I was scared, concerned, and even fearful for what was to come as I NEVER had a pet before in my life, but when I caught apprehension overcoming me, I pep talked myself: “Mary, you have dealt with over 30 years of health challenges-two kidney transplants, a hysterectomy, hip replacement surgery, and the list goes on. You have been your own best health advocate. You got this. You and Ricky are going to be okay.” My anxieties eased; I would find a way to take care of my health and safeguard my second kidney transplant as well as take care of Ricky. It would be difficult, but I knew that when there are such beautiful parts of life as love and giving others chances that it is all worth it. My health journey has taught me many treasured lessons, but probably the greatest one was this: Where there is a will, there is a way. Everything would work out.
Ricky and I have been together for about a month. There were and still are days of meow meltdowns, Ricky vomiting from the different experimentations in food, kitty litter learning and cleanings, and readjusting my time and life. The vacuum has become my best friend. I dutifully wear a pair of gloves and mask when cleaning up the kitty litter and feces. I keep a bottle of hydrogen peroxide, Neosporin, and band aids handy for the scratches that Ricky has marked on me and to come. I hand wash thoroughly after petting Ricky and bathroom clean up. I administer a monthly flea/tick/parasite/worms ointment on him. The biggest challenge has been blocking off my bedroom so Ricky is unable to come in and take ownership of my bed and of me with his paws that have been in kitty litter and who knows wherever else, but I have bent a bit with letting Ricky sleep at my feet in my only air-conditioned living room on these hot and humid New York nights. “Paws Crossed” and many good friends continue to support and help me out. It has been a balance of precautionary measures of my health and taking on a kitty cat that I never imagined ever doing in my lifetime.
When Ricky curls up in my lap, I know that this is a form of love that I have never experienced and am learning and living through.
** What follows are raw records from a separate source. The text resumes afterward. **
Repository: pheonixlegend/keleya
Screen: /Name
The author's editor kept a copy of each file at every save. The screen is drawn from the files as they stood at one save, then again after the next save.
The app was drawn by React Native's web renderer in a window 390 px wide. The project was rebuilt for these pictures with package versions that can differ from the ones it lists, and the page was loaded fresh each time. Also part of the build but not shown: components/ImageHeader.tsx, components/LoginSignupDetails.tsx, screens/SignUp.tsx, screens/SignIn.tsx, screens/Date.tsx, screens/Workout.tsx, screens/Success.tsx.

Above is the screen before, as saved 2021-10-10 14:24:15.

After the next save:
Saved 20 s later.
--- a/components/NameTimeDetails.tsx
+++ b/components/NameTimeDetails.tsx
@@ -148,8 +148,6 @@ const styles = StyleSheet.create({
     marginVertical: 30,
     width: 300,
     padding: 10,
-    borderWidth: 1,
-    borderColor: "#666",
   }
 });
I am exhausted, yet enjoying every single moment. Love is about giving and taking chances. Love is a knowing that you will eventually lose or there will be a loss and it will hurt like hell and be as risky as heck as nothing and no one lasts forever, but to keep on loving and risk-taking because a little love goes a long way as the greatest gain.
I never thought an 8-pound furball could teach me so much about unconditional love, giving, and therapy. Thanks, Ricky—you and all the special animals and pets in our world teach us so much and are worth it all.
Mary Wu is a two-time kidney transplant recipient and active advocate in the organ donation/transplant and kidney community. She is also avid swimmer, traveler, foodie, and lover of life and living it to the fullest. To learn more about her, please go to “The Wu Way” at TheWuWay.com or her autobiography “Confessions of a Kidney Transplant Recipient” available at Amazon.
To learn more about the animal rescue “Paws Crossed,” please go to PawsCrossedNY.com
Posted August 1, 2017
Web ID 7023